Ortiz, 33, is seeking elected office for the first time and running as a Democrat. She will step down from her post as national political communications director at Service Employees International Union during her campaign and work as a consultant for the labor union.
As Ortiz involved herself with the 2020 campaign to approve Amendment 2, which sought to raise the state’s minimum wage to $15 an hour, it sparked her desire to run for office. The amendment was approved by 60.8 percent of voters — and Ortiz said seeing how it moved beyond party lines showed her that people in the state want change.
“I knew in my core we need leaders in these seats that will fight to make Florida a better place,” she said.
State Rep. Nick DiCeglie is running as a Republican for the district. Timothy J. Lewis, a Largo resident, is running as a Republican. No other Democrats have announced for the seat.
Despite coming out of a pandemic, Ortiz said Tallahassee’s leadership was more concerned with passing legislation for their own agendas, not the betterment of Floridians.
As a member of the LGBTQ+ community, Ortiz said she found the ban on transgender females from women’s and girl’s sports that lawmakers passed “atrocious.” The change to voting laws and Gov. Ron DeSantis’ push for HB1, the “anti-riot” bill, threaten people’s rights, she said.
“That has no effect on making Floridians’ lives better,” she said. “It’s just putting up more red tape.”
As a legislator, she hopes to not only tackle issues present in the moment but to lay groundwork that guarantees future generations a quality of life.
In the past few months, Ortiz said she’s been having conversations around the district about what voters want to see, conversations she said she’ll continue to have throughout her campaign.
“Win or lose, I want to keep doing that,” Ortiz said. “Because I know we need leaders in our community that are going to continue to uplift all voices and not do what current leadership is doing now, which is giving a sound box to a select few.”
In a county surrounded by water, she said tackling environmental issues and climate change and getting plans in place is a priority.
“To make sure that we have a county 20 to 30 years from now,” she said.
Tackling affordable housing as St. Petersburg and the area market continues to boom is another priority, along with attracting well-paying jobs to the area so everyone has a salary they can live on.

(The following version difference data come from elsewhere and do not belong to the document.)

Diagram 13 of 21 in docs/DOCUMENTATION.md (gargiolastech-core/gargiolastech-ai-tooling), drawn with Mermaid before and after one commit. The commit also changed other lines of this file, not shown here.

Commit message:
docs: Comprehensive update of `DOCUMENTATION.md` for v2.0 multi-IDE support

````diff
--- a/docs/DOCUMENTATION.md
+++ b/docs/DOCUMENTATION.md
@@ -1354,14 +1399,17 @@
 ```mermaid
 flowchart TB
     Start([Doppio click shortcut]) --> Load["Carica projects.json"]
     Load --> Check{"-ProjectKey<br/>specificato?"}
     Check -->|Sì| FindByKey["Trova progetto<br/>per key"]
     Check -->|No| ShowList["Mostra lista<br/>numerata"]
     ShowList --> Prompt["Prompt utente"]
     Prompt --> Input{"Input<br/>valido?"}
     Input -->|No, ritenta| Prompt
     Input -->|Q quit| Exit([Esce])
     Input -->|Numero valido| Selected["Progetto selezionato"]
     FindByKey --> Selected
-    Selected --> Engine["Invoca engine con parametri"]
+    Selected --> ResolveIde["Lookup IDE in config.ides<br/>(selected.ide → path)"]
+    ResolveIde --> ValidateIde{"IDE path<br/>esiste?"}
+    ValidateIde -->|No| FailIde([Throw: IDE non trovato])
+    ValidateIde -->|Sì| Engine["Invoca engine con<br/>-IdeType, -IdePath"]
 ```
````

Ortiz grew up in Pinellas County, graduating from Tarpon Springs High School, and attended the University of Florida. After graduating in 2008 amid the recession, Ortiz moved away to work in communications for the New York City Council. She has been with Service Employees International Union, which has about two million members, for about eight years.
She has been back in the Tampa Bay area for the past five years. She lives in St. Petersburg with her cat, Mango.
“I’m going to bring a wealth of knowledge to this role that I think marks me as a leader that we need in this moment,” she said.